[THE PROBLEM]
Every line in the listing below that holds the word "section" should be returned.

[SOURCE MATERIAL]
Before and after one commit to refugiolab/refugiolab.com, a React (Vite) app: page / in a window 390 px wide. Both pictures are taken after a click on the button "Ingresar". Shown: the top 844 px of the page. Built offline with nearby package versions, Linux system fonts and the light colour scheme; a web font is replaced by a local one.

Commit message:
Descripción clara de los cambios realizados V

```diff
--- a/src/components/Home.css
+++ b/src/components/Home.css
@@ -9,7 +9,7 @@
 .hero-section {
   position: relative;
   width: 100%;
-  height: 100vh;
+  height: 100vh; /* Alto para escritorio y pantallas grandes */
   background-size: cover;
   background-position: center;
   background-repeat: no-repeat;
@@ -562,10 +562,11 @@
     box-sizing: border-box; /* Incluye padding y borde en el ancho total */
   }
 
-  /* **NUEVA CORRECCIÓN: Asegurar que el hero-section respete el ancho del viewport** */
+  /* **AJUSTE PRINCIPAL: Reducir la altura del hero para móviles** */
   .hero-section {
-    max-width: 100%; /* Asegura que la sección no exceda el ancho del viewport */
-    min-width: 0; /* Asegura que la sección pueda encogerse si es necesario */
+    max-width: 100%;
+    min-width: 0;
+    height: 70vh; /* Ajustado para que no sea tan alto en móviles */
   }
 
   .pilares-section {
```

[RESULT OF THE EXERCISE]
 .hero-section {
-  /* **NUEVA CORRECCIÓN: Asegurar que el hero-section respete el ancho del viewport** */
   .hero-section {
   .pilares-section {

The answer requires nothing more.